(What needs to be done): Each line of the data below either holds "page" or does not. Report how many do, and only that.

========================================================================

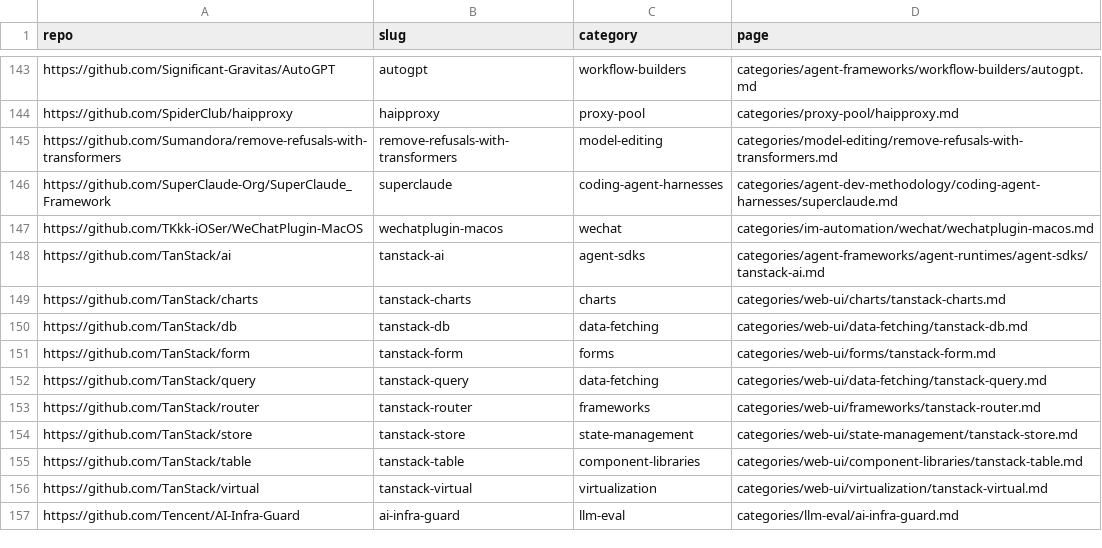
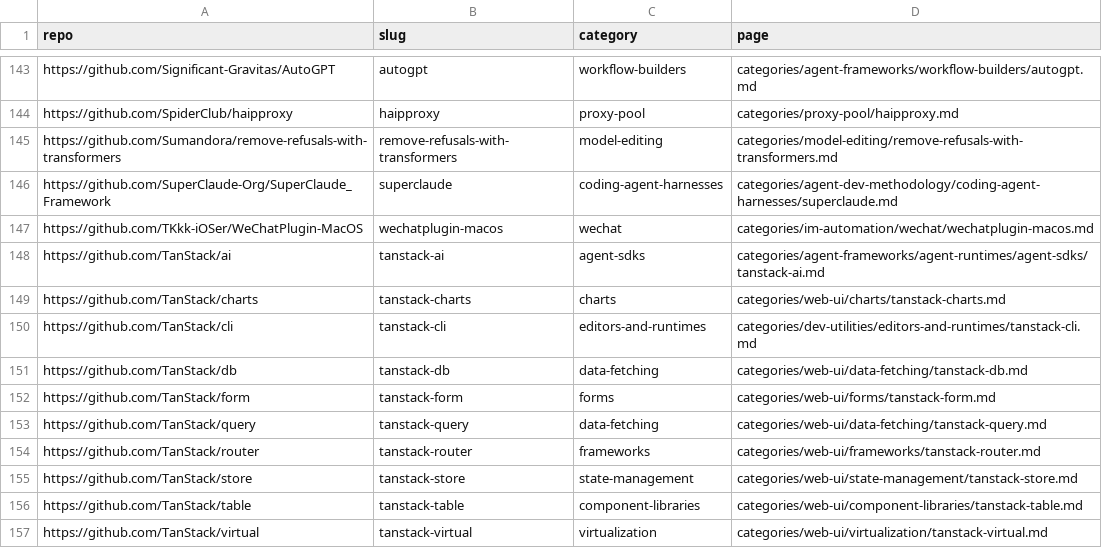
Before and after one commit to ZhenningLang/GitHub-Michelin, a CSV file: reports/repo-page-index.csv, drawn as a sheet; only a part is shown, gaps mark what is left out; the shorter side is filled out with more unchanged rows.

```diff
--- a/reports/repo-page-index.csv
+++ b/reports/repo-page-index.csv
@@ -149,2 +149,3 @@ https://github.com/TanStack/ai,tanstack-ai,agent-sdks,categories/agent-framework
 https://github.com/TanStack/charts,tanstack-charts,charts,categories/web-ui/charts/tanstack-charts.md
+https://github.com/TanStack/cli,tanstack-cli,editors-and-runtimes,categories/dev-utilities/editors-and-runtimes/tanstack-cli.md
 https://github.com/TanStack/db,tanstack-db,data-fetching,categories/web-ui/data-fetching/tanstack-db.md
```
Also changed, not shown: reports/unindexed-project-mentions.csv, 13 other files.
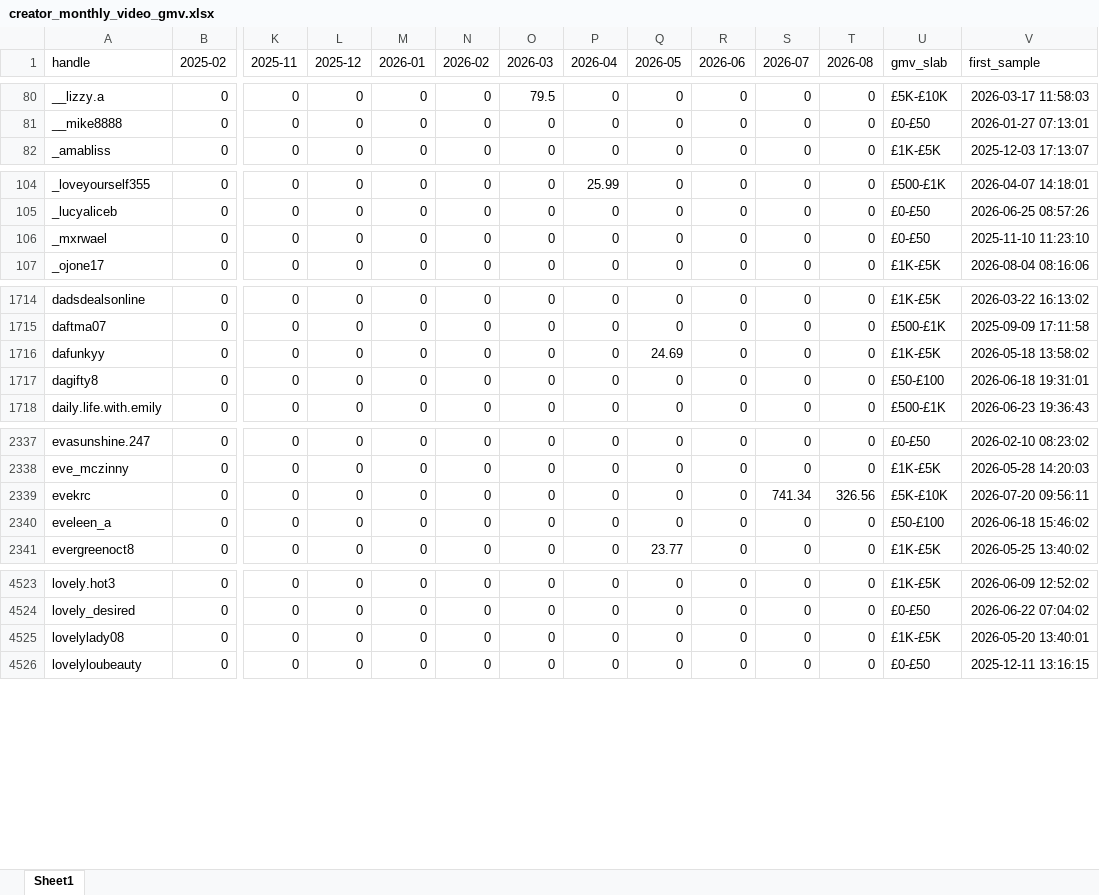
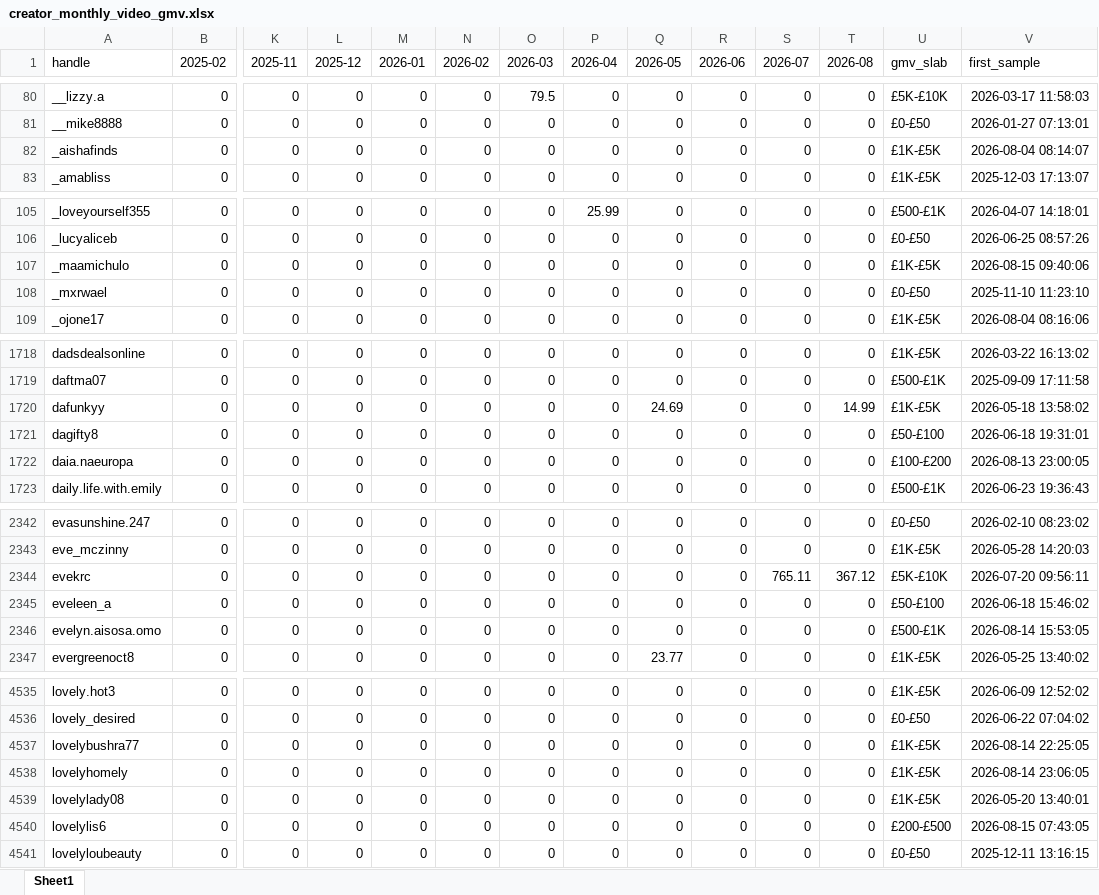
Before and after one commit to aviralgarg-commits/vahdam-sampling-dashboard, an Excel workbook: creator_monthly_video_gmv.xlsx, sheet Sheet1, drawn as a sheet; only a part is shown, gaps mark what is left out; values as stored, in another font and other column widths than the file's, no borders; addresses are those after the commit; rows hold the shown columns only; the diff covers the shown part only; the diff names each change by its address in the sheet, - before the commit and + after, or states it on an @@ line.

```diff
--- a/creator_monthly_video_gmv.xlsx (sheet Sheet1)
+++ b/creator_monthly_video_gmv.xlsx (sheet Sheet1)
+row 82: _aishafinds | 0 | 0 | 0 | 0 | 0 | 0 | 0 | 0 | 0 | 0 | 0 | £1K-£5K | 2026-08-04 08:14:07
+row 107: _maamichulo | 0 | 0 | 0 | 0 | 0 | 0 | 0 | 0 | 0 | 0 | 0 | £1K-£5K | 2026-08-15 09:40:06
-T1720 (2026-08): 0
+T1720 (2026-08): 14.99
+row 1722: daia.naeuropa | 0 | 0 | 0 | 0 | 0 | 0 | 0 | 0 | 0 | 0 | 0 | £100-£200 | 2026-08-13 23:00:05
-S2344 (2026-07): 741.34
+S2344 (2026-07): 765.11
-T2344 (2026-08): 326.56
+T2344 (2026-08): 367.12
+row 2346: evelyn.aisosa.omo | 0 | 0 | 0 | 0 | 0 | 0 | 0 | 0 | 0 | 0 | 0 | £500-£1K | 2026-08-14 15:53:05
+row 4537: lovelybushra77 | 0 | 0 | 0 | 0 | 0 | 0 | 0 | 0 | 0 | 0 | 0 | £1K-£5K | 2026-08-14 22:25:05
+row 4538: lovelyhomely | 0 | 0 | 0 | 0 | 0 | 0 | 0 | 0 | 0 | 0 | 0 | £1K-£5K | 2026-08-14 23:06:05
+row 4540: lovelylis6 | 0 | 0 | 0 | 0 | 0 | 0 | 0 | 0 | 0 | 0 | 0 | £200-£500 | 2026-08-15 07:43:05
```
Also changed, not shown: 25 added rows and 55 edited cells elsewhere in this sheet, chase_list.xlsx, daily_ethnicity_mix.xlsx, 12 other files.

========================================================================

(Expected answer): 3